Count the lines in the records below that contain the word "servers", and give only that count.

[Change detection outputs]

───

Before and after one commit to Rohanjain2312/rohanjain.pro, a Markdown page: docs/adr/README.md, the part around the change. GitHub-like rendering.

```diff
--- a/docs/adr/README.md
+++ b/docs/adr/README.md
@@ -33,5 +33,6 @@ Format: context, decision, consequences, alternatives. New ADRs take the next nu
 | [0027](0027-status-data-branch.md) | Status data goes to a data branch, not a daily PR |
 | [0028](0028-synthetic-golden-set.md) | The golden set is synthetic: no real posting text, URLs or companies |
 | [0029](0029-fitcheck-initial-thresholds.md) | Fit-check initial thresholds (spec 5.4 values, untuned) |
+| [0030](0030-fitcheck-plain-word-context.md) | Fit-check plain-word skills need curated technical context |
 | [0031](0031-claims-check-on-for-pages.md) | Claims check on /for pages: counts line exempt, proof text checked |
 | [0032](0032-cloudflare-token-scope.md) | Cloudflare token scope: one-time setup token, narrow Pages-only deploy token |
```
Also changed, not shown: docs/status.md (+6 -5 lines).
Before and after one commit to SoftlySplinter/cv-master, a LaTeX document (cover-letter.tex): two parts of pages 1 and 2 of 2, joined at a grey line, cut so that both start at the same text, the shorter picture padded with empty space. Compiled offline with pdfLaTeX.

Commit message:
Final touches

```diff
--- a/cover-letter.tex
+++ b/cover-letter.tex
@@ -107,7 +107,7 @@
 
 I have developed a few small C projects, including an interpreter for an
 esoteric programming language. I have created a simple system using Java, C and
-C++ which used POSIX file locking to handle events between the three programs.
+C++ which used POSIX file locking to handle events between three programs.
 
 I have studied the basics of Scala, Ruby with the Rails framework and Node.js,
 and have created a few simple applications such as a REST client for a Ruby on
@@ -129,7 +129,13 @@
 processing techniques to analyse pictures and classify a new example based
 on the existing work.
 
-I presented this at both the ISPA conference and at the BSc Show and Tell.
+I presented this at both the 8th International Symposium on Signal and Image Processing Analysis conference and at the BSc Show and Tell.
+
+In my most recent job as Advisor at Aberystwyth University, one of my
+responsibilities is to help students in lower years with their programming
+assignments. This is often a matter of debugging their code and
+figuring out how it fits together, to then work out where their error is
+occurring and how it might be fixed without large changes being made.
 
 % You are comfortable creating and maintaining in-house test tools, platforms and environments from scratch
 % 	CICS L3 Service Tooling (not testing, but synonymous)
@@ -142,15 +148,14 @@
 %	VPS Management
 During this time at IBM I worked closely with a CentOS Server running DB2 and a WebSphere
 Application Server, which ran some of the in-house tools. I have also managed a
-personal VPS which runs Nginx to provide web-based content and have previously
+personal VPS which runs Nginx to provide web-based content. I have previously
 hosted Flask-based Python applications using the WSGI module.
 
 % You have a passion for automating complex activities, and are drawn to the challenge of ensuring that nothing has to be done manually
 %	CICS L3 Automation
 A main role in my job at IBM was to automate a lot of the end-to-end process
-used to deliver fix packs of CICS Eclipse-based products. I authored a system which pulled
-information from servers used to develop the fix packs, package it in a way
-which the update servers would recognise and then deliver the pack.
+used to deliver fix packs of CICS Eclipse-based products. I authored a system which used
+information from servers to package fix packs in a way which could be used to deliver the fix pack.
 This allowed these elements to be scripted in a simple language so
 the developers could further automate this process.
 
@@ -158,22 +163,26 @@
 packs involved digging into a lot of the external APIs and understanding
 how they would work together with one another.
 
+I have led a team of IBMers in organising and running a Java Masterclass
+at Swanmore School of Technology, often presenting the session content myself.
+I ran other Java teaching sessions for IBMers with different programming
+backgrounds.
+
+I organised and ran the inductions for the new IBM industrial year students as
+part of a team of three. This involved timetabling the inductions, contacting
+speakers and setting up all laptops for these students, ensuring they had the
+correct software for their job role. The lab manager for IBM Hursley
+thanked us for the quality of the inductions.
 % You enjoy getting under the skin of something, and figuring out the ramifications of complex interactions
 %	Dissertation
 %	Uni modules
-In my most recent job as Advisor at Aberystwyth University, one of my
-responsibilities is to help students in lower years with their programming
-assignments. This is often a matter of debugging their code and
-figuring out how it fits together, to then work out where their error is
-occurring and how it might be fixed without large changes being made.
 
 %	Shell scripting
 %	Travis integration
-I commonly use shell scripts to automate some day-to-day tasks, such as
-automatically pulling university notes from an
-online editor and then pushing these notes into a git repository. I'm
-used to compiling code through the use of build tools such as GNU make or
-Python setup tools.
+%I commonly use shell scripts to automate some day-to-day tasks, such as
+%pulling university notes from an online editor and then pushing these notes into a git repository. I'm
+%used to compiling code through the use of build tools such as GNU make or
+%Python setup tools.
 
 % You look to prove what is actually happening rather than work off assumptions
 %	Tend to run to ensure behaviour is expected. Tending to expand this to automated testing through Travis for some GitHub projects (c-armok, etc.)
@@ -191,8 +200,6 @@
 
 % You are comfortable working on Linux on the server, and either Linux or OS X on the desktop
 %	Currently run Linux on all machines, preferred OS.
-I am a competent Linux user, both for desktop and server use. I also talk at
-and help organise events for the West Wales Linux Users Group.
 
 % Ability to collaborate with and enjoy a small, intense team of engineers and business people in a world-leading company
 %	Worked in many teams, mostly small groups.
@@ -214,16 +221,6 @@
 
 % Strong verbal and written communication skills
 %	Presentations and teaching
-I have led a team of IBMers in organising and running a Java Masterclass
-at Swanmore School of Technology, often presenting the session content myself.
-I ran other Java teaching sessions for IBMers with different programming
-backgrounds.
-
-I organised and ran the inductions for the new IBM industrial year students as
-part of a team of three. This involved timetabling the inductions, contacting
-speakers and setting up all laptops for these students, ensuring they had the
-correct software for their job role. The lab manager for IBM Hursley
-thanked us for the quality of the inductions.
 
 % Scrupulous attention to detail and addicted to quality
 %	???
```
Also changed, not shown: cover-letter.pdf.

───

:: Output of the exercise ::
3